Spring often seems like a chain reaction—sort of like that joke: April showers bring May flowers, and what do Mayflowers bring? The first domino is the herring swimming upstream. The herring are swimming upstream to spawn, but they’re also a food source for other animals, so others follow: underwater, the striped bass feed on the herring. And at the water’s surface, there are osprey.
One osprey might not make a springtime, but soon there are a couple, and then more. We see their pale bellies in the sky, or perched in the trees. We see them along the herring runs. I saw one yesterday when I was driving on the highway. Now that the osprey are back, they’re back in force.
And it’s good to see them, not least because osprey were one of the species impacted by DDT in the 1950s, 60s, and 70s. Since the first national survey of osprey in 1981, when 8,000 pairs of birds were found, the population has increased significantly: 2001’s survey found 19,000 pairs.
Scientific research attributes this increase in osprey, not just to the ban of DDT, but to the efforts of people to support the birds through nest platforms like those that are ubiquitous along our salt marshes, for example.

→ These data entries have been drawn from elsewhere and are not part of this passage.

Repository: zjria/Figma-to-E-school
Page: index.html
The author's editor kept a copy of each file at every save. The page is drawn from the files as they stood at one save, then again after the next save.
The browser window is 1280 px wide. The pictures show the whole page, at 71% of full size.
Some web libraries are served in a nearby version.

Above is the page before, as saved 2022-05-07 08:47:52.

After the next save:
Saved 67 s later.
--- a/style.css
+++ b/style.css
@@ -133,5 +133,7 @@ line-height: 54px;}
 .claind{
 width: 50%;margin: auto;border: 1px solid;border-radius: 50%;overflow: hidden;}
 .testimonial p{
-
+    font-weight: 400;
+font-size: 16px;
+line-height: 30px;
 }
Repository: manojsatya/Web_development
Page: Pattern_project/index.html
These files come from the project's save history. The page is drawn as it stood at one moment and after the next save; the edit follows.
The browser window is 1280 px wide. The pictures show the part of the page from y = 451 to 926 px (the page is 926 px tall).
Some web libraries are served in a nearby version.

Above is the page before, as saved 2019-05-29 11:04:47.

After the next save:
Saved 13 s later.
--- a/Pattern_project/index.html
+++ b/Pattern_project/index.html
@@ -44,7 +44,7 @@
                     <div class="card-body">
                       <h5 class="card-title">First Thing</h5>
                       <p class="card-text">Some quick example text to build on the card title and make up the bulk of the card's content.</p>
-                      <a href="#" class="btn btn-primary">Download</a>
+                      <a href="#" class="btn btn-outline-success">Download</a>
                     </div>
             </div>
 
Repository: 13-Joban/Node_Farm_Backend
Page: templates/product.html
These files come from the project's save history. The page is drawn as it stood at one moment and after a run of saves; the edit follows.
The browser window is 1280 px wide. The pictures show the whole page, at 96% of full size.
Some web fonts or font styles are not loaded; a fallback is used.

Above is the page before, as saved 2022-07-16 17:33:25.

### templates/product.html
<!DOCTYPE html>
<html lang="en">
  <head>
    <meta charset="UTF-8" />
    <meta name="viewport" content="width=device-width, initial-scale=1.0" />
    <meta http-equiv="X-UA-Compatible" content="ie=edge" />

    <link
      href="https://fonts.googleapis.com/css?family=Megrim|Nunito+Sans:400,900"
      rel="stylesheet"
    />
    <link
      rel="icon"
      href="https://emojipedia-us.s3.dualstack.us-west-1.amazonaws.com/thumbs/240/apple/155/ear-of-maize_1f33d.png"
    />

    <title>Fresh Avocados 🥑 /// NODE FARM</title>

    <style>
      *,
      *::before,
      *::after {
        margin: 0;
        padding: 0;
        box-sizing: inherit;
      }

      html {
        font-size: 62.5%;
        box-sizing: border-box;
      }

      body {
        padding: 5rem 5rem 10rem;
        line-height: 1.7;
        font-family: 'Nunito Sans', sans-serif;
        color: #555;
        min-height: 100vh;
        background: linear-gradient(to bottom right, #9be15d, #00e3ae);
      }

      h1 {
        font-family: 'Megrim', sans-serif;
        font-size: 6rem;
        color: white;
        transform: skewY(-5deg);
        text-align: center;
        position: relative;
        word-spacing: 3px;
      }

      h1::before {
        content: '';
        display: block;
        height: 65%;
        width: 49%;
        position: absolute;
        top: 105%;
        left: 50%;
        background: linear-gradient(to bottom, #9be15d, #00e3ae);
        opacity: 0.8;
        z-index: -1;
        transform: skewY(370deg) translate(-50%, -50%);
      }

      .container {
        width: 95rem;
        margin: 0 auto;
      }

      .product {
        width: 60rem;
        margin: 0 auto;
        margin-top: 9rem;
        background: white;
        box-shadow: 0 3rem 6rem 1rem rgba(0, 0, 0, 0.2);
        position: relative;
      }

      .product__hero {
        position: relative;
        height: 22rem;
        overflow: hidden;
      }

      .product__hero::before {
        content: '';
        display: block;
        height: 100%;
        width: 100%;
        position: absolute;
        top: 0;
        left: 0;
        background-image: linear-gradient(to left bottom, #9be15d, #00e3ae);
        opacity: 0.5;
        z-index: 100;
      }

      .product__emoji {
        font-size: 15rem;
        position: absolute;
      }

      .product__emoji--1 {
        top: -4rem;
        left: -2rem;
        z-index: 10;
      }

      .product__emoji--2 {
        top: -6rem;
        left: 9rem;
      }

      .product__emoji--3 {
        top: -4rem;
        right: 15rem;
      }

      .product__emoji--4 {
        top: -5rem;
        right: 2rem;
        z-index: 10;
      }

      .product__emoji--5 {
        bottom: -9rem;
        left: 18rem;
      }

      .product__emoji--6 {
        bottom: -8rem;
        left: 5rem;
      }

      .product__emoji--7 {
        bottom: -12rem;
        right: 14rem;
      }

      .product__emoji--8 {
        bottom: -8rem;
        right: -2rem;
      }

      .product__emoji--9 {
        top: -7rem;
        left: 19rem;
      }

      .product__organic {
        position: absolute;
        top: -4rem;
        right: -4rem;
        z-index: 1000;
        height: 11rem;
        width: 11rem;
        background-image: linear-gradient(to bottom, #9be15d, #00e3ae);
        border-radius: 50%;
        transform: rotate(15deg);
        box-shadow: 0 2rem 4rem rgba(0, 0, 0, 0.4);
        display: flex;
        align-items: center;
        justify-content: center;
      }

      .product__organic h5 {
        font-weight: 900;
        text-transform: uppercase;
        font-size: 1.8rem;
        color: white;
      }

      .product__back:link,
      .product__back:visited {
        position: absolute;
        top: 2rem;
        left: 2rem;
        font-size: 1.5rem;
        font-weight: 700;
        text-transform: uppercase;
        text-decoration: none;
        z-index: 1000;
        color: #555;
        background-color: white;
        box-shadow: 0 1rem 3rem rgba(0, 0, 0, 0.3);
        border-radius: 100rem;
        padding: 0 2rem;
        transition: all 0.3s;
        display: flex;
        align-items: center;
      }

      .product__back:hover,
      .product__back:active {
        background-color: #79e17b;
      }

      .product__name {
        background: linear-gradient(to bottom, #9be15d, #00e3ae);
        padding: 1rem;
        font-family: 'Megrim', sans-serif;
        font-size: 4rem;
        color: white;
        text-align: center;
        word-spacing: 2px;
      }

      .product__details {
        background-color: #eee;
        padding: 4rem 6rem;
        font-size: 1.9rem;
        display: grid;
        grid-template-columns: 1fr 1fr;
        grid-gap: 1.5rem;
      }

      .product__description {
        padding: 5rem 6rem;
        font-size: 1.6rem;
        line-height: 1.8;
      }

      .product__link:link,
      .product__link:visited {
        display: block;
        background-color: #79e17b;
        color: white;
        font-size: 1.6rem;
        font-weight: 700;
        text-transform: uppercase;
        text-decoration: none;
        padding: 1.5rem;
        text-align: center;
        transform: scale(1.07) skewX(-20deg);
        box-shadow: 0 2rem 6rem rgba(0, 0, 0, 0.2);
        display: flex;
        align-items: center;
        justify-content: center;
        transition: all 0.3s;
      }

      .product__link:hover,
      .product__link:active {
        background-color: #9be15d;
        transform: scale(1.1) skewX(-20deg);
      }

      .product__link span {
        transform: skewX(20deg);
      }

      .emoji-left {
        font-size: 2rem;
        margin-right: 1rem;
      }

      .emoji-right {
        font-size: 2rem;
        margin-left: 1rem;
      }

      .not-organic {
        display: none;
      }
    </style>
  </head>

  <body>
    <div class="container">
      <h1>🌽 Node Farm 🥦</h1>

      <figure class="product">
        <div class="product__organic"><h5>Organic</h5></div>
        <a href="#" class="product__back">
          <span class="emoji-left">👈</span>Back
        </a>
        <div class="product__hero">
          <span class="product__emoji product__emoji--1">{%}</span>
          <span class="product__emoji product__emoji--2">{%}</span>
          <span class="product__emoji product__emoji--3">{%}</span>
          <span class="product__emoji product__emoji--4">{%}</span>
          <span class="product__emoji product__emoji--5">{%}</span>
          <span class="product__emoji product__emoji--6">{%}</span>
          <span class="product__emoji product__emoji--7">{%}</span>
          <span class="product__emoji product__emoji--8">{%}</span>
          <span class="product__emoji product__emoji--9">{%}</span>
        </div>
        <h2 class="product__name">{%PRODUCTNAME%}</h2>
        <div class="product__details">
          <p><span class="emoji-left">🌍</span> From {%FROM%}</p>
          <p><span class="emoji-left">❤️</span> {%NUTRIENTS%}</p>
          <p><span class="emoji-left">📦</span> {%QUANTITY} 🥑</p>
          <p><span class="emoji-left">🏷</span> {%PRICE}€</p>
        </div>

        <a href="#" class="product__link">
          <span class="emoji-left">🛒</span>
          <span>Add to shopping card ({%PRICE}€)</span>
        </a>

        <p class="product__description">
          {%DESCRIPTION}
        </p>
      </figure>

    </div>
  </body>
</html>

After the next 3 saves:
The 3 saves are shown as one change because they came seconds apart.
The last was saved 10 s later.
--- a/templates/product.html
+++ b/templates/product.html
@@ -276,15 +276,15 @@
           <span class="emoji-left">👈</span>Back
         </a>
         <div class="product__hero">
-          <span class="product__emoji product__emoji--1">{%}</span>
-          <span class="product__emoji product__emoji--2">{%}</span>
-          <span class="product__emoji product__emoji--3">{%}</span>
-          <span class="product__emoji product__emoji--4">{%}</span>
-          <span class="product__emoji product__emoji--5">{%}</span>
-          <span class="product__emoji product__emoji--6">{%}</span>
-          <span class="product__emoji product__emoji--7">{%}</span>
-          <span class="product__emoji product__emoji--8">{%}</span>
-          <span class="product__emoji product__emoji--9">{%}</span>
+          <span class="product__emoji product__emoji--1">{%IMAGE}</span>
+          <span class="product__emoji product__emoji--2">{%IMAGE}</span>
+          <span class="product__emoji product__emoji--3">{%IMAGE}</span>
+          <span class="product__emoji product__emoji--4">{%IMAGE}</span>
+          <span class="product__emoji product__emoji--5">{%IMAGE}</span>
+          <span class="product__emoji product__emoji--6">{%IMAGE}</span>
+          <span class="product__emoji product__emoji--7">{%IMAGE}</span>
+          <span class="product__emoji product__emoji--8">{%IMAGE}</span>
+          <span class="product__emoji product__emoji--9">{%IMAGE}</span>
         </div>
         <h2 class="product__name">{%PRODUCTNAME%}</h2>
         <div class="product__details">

Lori Benson, a Wareham Land Trust board member, checks in one the nest platforms near her home regularly. Lori was involved with the installation of some of Onset’s nest platforms, but mostly she just likes to see the birds and how they’re doing.
Ospreys charm almost effortlessly: on a school program with Minot Forest Elementary, we spotted an osprey circling above a pond. As it flew off we discussed what we had seen, and a group who had identified the bird variously as a falcon and a seagull suddenly had a new favorite bird.
One of the most interesting things about the osprey is that they might not be special at all. There are two osprey species and three subspecies, and they appear across the world, on every continent except Antarctica. Scientists who study animal distribution call species like this ‘cosmopolitan.’
And even the individuals we see seem a bit cosmopolitan, don’t they? They are returning to us from winters spent as far south as Argentina, ready to build their nests on our shores. Young osprey will actually stay in the south rather than migrating north during their first year of life—and by the time you see osprey on an egg producing nest, they’re at least three years old.
Because osprey are so widespread, it’s been suggested that they should be a ‘Worldwide Sentinel Species’: species that, like canaries in a coalmine, help us to monitor potential hazards in the environment. We can compare how osprey are doing from here to Australia, and learn from them.
And because osprey are so widespread, I can tell you stories like this: Albertus Magnus (Catholic saint, German friar) believed that osprey had one webbed foot and one taloned foot. Pliny the Elder believed osprey young flew to the sun as a test. It was a medieval believe that osprey didn’t really catch fish, the fish just turned belly-up and surrendered.
So next time you spot an osprey, take a moment to think: they’ve traveled so far to return to our shores for the spring and the summer. And, around the world, other birds just like the ones we see here are doing the same things: returning to the shores, building nests, catching fish. Our cosmopolitan neighbors.
Community Engagement Coordinator, MassLIFT-AmeriCorps